If you telecommute, make sure you’re getting the cheap auto insurance rates you deserve. You can either switch to a pay-per-mile insurance program, or receive low-mileage discounts for a traditional policy.

There are a few things to keep in mind when considering auto insurance and work from home jobs:

  • More and more companies are allowing employees to work from home.
  • Some insurance companies offer special telecommuter rates for those who work from home.
  • Low-mileage discounts and pay-per-mile policies can help you lower your auto insurance rates.

Now that you know you could save some money by working from home. If telecommuting is an option for you, be sure to inform your insurance company so you can take advantage of the savings.

Frequently Asked Questions: Cut Your Auto Insurance Rates by Telecommuting

Do you still have questions about auto insurance rates when you telecommute? Read through these frequently asked questions to learn even more.

#1 – What are the best auto insurance companies?

The answer to this depends on a number of factors, including your personal insurance needs, your age, where you live, and who else might be on your policy. However, comparing rates from the top auto insurance companies is a good place to start.

You can get quotes online to easily get started. Enter your ZIP code into one of our online tools to get telecommuting auto insurance quotes right now, or you can speak to insurance agents to find a policy that meets all of your needs.

#2 – How do I find the cheapest insurance?

The best way to find affordable auto insurance is to shop around and compare quotes. You should also do what you can to keep your rates low by driving safely and following the rules of the road.

Are you ready to buy telecommuting auto insurance?

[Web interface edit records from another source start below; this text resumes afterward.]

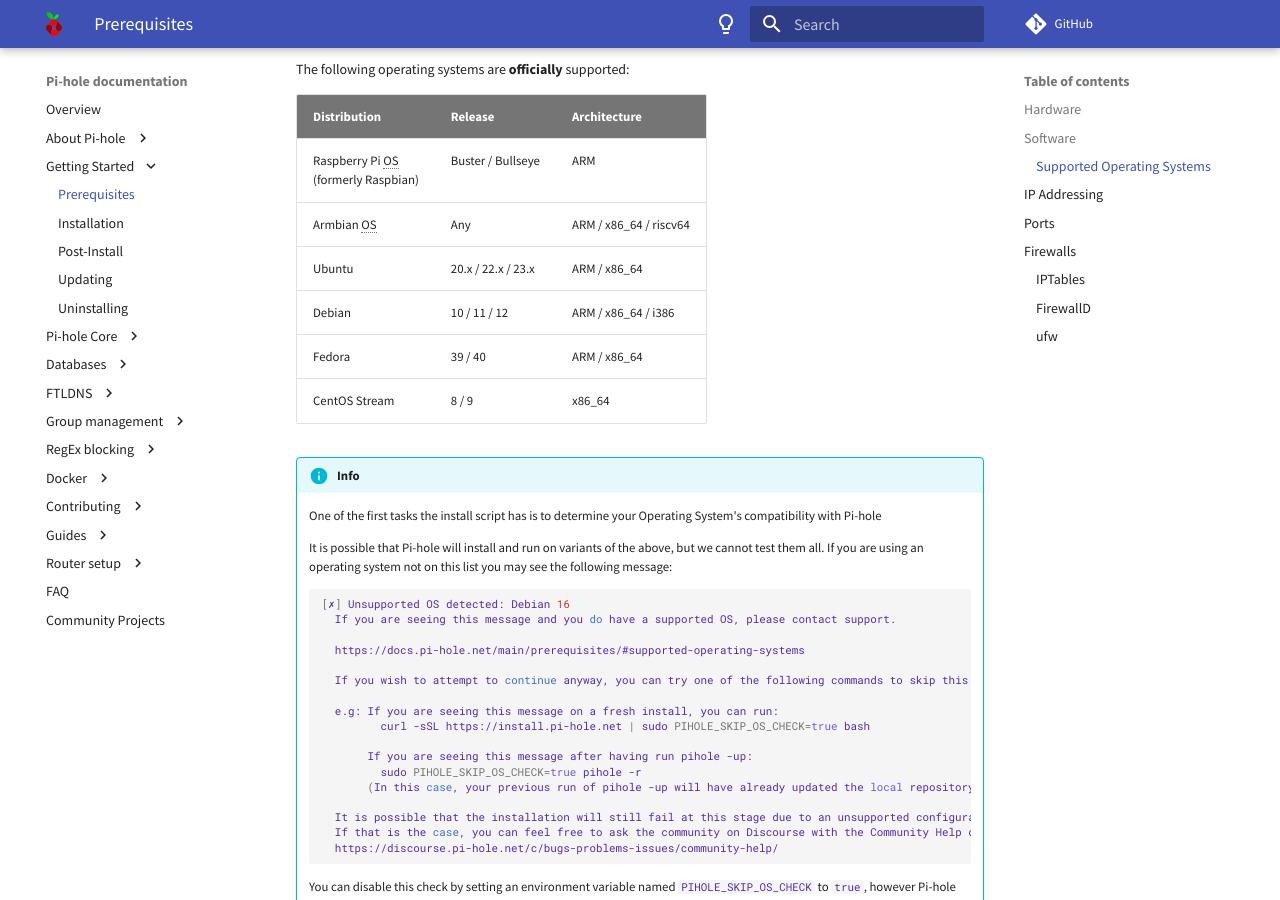
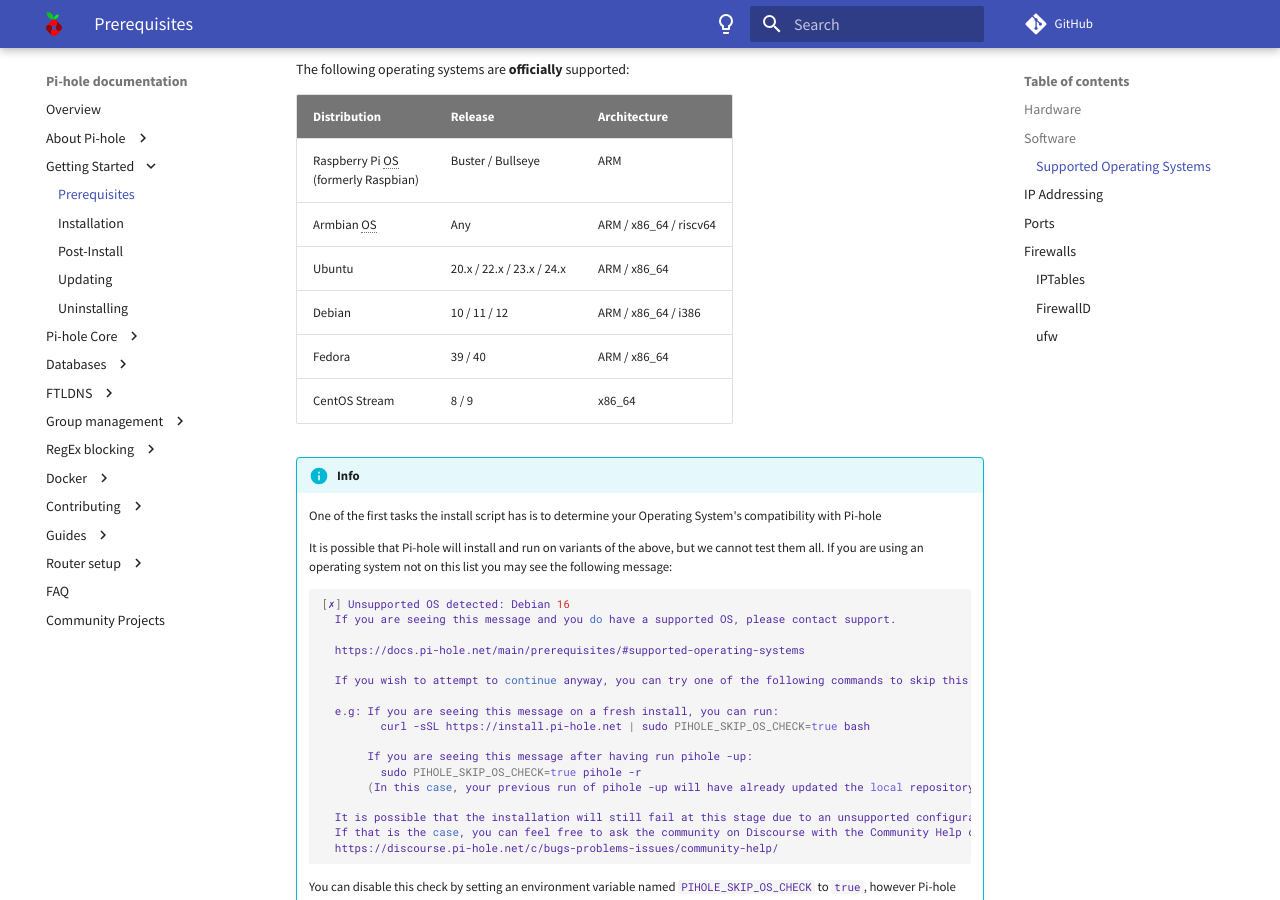
Before and after one commit to pi-hole/docs, an MkDocs documentation site: the page built from docs/main/prerequisites.md, in a window 1280 px wide and 900 px high, scrolled down 536 px. Built offline with MkDocs 1.6.1 and Material for MkDocs 9.7.7, drawn with Linux system fonts in a browser that asks for light colours; comment, search, counter and statistics services are not loaded.

Commit message:
Add Ubuntu 24 to supported OS list
Signed-off-by: RD WebDesign <github@rdwebdesign.com.br>

```diff
--- a/docs/main/prerequisites.md
+++ b/docs/main/prerequisites.md
@@ -29,7 +29,7 @@
 | ------------ | ---------------- | ------------------- |
 | Raspberry Pi OS <br>(formerly Raspbian)     | Buster / Bullseye | ARM                 |
 | Armbian OS   | Any | ARM / x86_64 / riscv64           |
-| Ubuntu       | 20.x / 22.x / 23.x    | ARM / x86_64        |
+| Ubuntu       | 20.x / 22.x / 23.x / 24.x   | ARM / x86_64        |
 | Debian       | 10 / 11 / 12         | ARM / x86_64 / i386 |
 | Fedora       | 39 / 40     | ARM / x86_64        |
 | CentOS Stream | 8 / 9            | x86_64              |
```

Don’t wait to get the best telecommuting auto insurance rates. Simply enter your ZIP code into our FREE quote tool below to get started.